WORK INSTRUCTIONS:
Please retype the entries below word for word, passing over every picture.

AVAILABLE DATA:
+ + + +
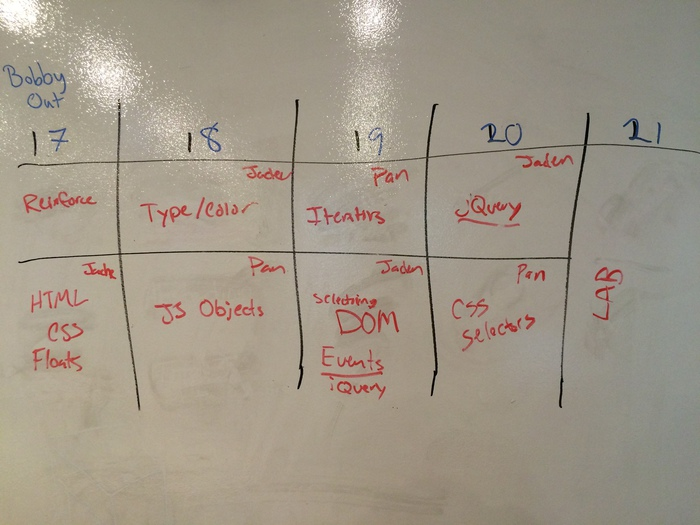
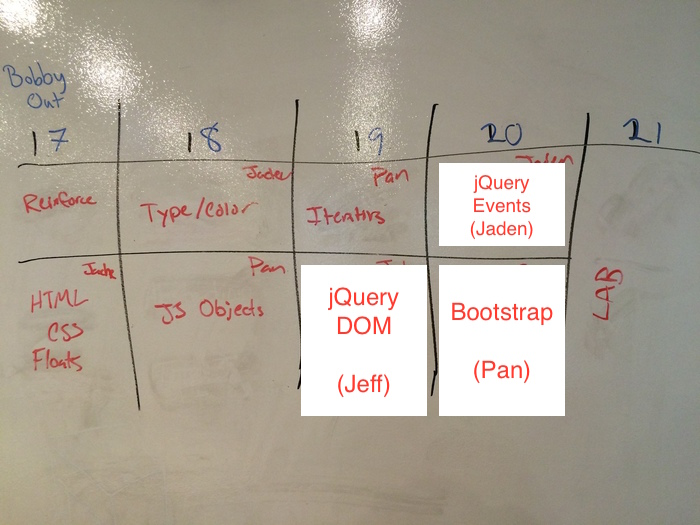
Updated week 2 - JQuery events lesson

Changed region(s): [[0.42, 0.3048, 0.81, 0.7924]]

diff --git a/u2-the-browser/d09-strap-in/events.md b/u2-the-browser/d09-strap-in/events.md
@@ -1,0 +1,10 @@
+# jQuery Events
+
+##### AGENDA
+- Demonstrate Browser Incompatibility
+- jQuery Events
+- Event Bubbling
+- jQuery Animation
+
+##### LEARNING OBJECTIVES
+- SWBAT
+ + + +
SOLUTION FOR THIS TASK:
Updated week 2 - JQuery events lesson

Changed region(s): [[0.42, 0.3048, 0.81, 0.7924]]

diff --git a/u2-the-browser/d09-strap-in/events.md b/u2-the-browser/d09-strap-in/events.md
@@ -1,0 +1,10 @@
+# jQuery Events
+
+##### AGENDA
+- Demonstrate Browser Incompatibility
+- jQuery Events
+- Event Bubbling
+- jQuery Animation
+
+##### LEARNING OBJECTIVES
+- SWBAT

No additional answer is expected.